According to Mufti, the public was justified in feeling that the halal certification business was only about money. “No wonder people speak about ‘scholars for dollars’. We cannot be upset about these perceptions, because where there is smoke, there is fire. It is a tragedy that, as Muslims, we may have unwittingly found ourselves holding pork in our hands, cooking and eating it. Someone must be honest and take responsibility for that. We must apologise to the public and admit that it was an oversight,” he advised.
Asked about the public anger, especially towards the Muslim Judicial Council Halal Trust (MJCHT), the alim said a bit more perspective was needed. “The MJC is an organisation that is older than me and it has done great work since 1945 which we cannot wipe away. If one has an axe to grind with them, then it is your personal issue. You cannot now blame the entire MJC for it. That is totally wrong. The Quran urges us not to let our hatred of a people make us forget to be just. This also applies to people with whom we disagree. That is Islam.”

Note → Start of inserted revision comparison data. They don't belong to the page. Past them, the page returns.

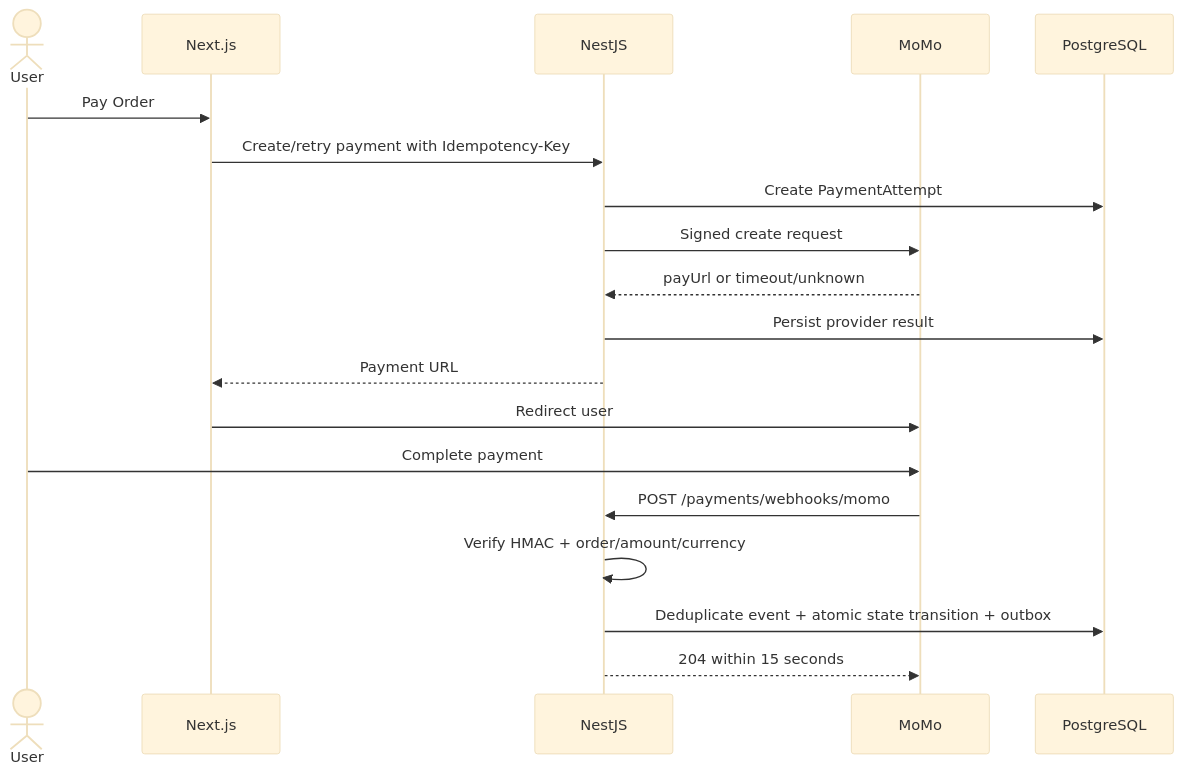
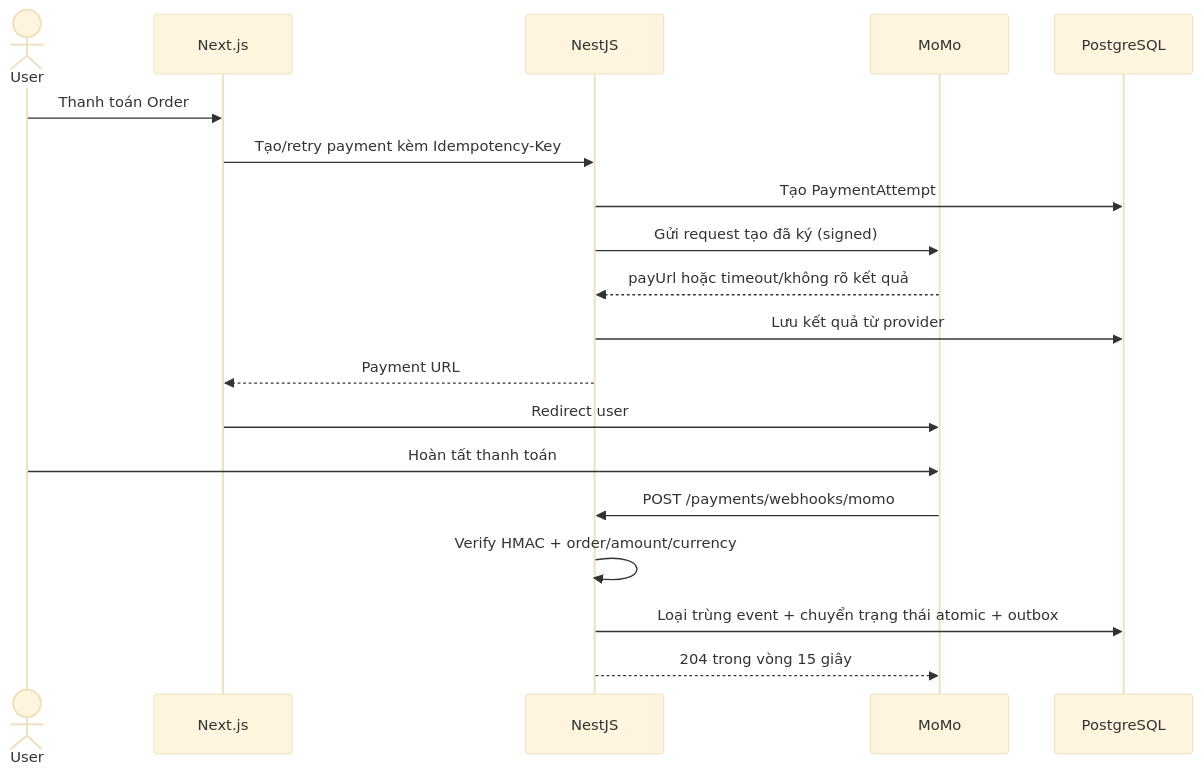
Before and after one commit to LuongCongThanh/be-demo: the ninth of 16 diagrams in doc/ecommerce-backend-architecture-system-design-2.md, drawn with Mermaid (base theme). The commit also changed other lines of this file and 9 other files, not shown here.

````diff
--- a/doc/ecommerce-backend-architecture-system-design-2.md
+++ b/doc/ecommerce-backend-architecture-system-design-2.md
@@ -969,25 +911,25 @@
 ```mermaid
 sequenceDiagram
     actor User
     participant Client as Next.js
     participant API as NestJS
     participant Payment as MoMo
     participant DB as PostgreSQL
 
-    User->>Client: Pay Order
-    Client->>API: Create/retry payment with Idempotency-Key
-    API->>DB: Create PaymentAttempt
-    API->>Payment: Signed create request
-    Payment-->>API: payUrl or timeout/unknown
-    API->>DB: Persist provider result
+    User->>Client: Thanh toán Order
+    Client->>API: Tạo/retry payment kèm Idempotency-Key
+    API->>DB: Tạo PaymentAttempt
+    API->>Payment: Gửi request tạo đã ký (signed)
+    Payment-->>API: payUrl hoặc timeout/không rõ kết quả
+    API->>DB: Lưu kết quả từ provider
     API-->>Client: Payment URL
 
     Client->>Payment: Redirect user
-    User->>Payment: Complete payment
+    User->>Payment: Hoàn tất thanh toán
 
     Payment->>API: POST /payments/webhooks/momo
     API->>API: Verify HMAC + order/amount/currency
-    API->>DB: Deduplicate event + atomic state transition + outbox
+    API->>DB: Loại trùng event + chuyển trạng thái atomic + outbox
 
-    API-->>Payment: 204 within 15 seconds
+    API-->>Payment: 204 trong vòng 15 giây
 ```
````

The alim pointed out that while the MJC had done sterling work since its inception, in this instance, they handled things incorrectly and not only needed to rectify it, but also take steps to ensure that the same mistake was not made again. “At the same time, the public must not go to the other extreme to call for boycotts and the like. That is the wrong approach,” Mufti stated.
“The MJC made a mistake and they must apologise for it. Allah alone knows everyone’s intention, therefore we cannot set ourselves the task to get even with the MJC. Islam teaches us to forgive people when they make mistakes. More than that, let us not just look at people’s shortcomings. We don’t have the time to look at another person’s shortcomings when we have so many faults of our own. So let us hope that sanity prevails,” Mufti said.
With reference to the ulema bashing that had been part of the public criticism on the Orion issue, the alim pointed out that there was a fine line between legitimate criticism and ulema bashing. He said many members of the ulema do not appreciate being criticised, including by their peers. “As alims we must admit that the public has the right to criticise us. Sometimes alims act as if they are above reproach and this is incorrect,” he said.
“At the same time, people must remember that our ulema are the heirs of the prophets and they have to be respected as such. However, this does not mean they cannot be criticised. In criticising the ulema there are three things to remembers. Firstly, the intention must be to offer sincere naseega, rather than simply focussing on looking at their faults,” Mufti explained.
“People often become obsessed with the latter and then run the ulema down just for the sake of doing so. We are taught that once you start looking for the faults of others, then Allah will disgrace you, even if you are right. Therefore when we criticise, we must also be magnanimous in our approach. Our deen is a deen of the heart and therefore if advice needs to be given, let it be sincere,” the alim advised. VOC